After He Exchanged One Patagonia for Another, Tragedy Couldn't Keep Him Away

On December 8, 2015, Mr. Tompkins took a kayak trip on Lake General Carrera, which runs through Chile and Argentina, with a group of friends, including Mr. Chouinard. Ms. Tompkins, who was several hours away by car, had secretly given the group members satellite phones, devices which Mr. Tompkins and Mr. Chouinard. After a while, emergency calls started coming in. like Mr. Tompkins capsized in windswept conditions, and he spent about an hour in very cold water before being taken out.
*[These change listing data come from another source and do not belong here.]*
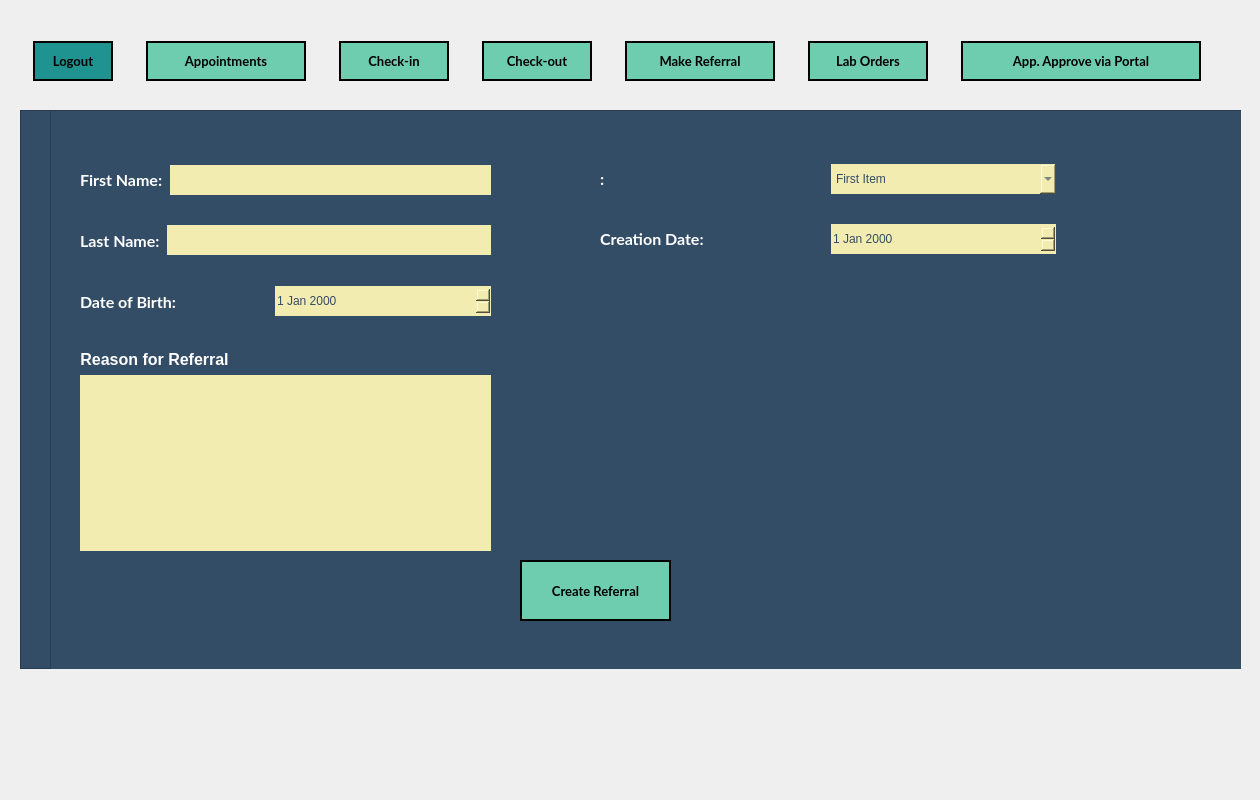
Above: Referrals.ui from mxrked/Medical-Office-Administration before the change. Below: the same form after it.
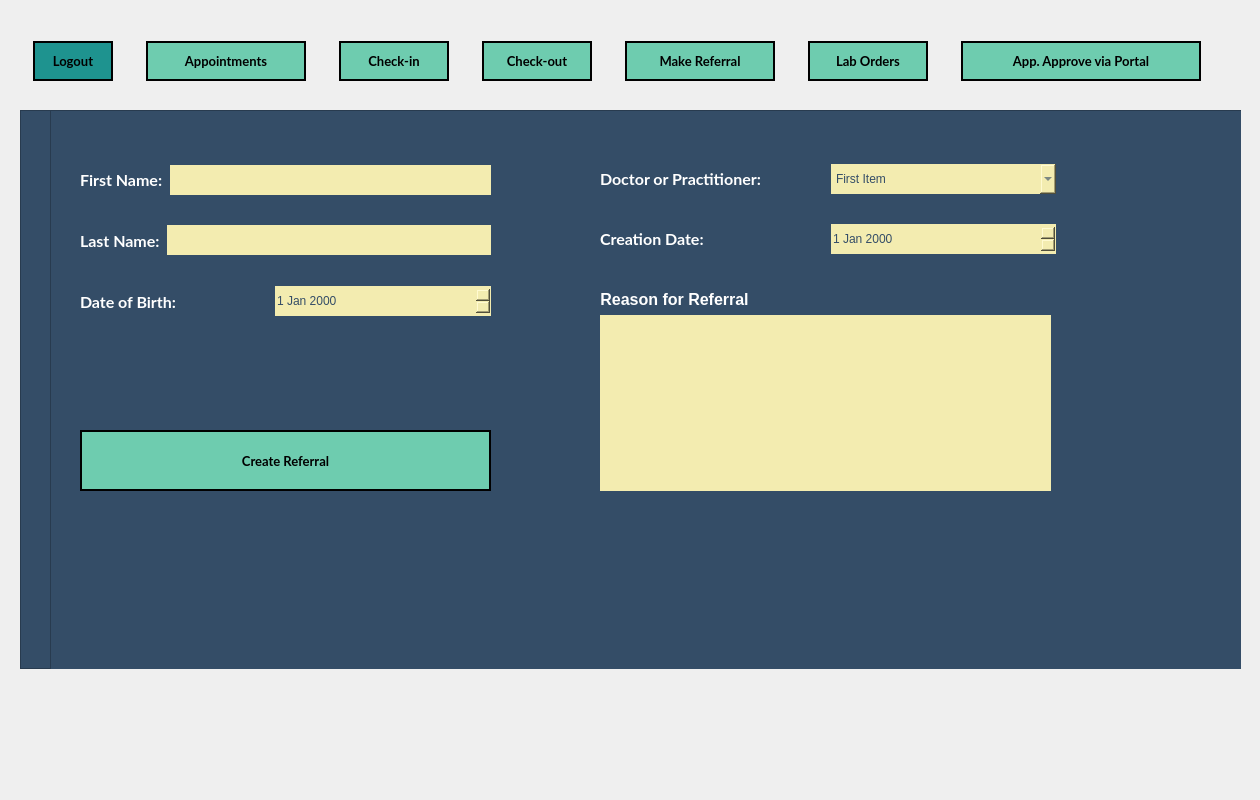
That is the form after the change. Icons and pictures are not drawn.

```diff
--- a/Referrals.ui
+++ b/Referrals.ui
@@ -538,7 +538,7 @@
           <string notr="true"/>
          </property>
          <property name="text">
-          <string>:</string>
+          <string>Doctor or Practitioner:</string>
          </property>
         </widget>
        </item>
@@ -594,9 +594,9 @@
      <widget class="QPushButton" name="Nav_CreateReferral">
       <property name="geometry">
        <rect>
-        <x>470</x>
-        <y>450</y>
-        <width>151</width>
+        <x>30</x>
+        <y>320</y>
+        <width>411</width>
         <height>61</height>
        </rect>
       </property>
@@ -731,9 +731,9 @@
      <widget class="QWidget" name="">
       <property name="geometry">
        <rect>
-        <x>30</x>
-        <y>240</y>
-        <width>411</width>
+        <x>550</x>
+        <y>180</y>
+        <width>451</width>
         <height>201</height>
        </rect>
       </property>
```
Left out of the diff: 6 changed lines with no effect on the pictures.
When he found out, he crawled under the small parked plane he often flew to explore the park. “I'm not going out,” said Ms. Tompkins, added, “I wanted no part of it.”

Mr. Tompkins died before he reached the hospital.

“I just crawled in his bed, and I wasn't going to let him go,” she said through tears, adding, “She's lucky to have lived that long considering how she lived her life.”

In her grief, Ms. Tompkins felt lost and unsure how to proceed, but he ultimately decided to redouble his conservation efforts.

“Let's go broke,” he recalls thoughtfully.

Carolina Morgado, executive director of Rewilding Chile, which grew out of Tompkins Conservation, described her at the time as a woman who “turned her grief into power”.

In 2018, Tompkins Conservation finalized a deal with the Chilean government in which the organization donated more than one million hectares of conservation land, with the government adding approximately nine million hectares to create five new national parks and expand three. In total, the organization has created or expanded 15 national parks, protecting more than 14 million hectares in Argentina and Chile — a ongoing initiative. Organization and others branchS it has also undertaken so-called rebuilding efforts, reintroducing jaguars, red-green macaws, giant pangolins, and other species.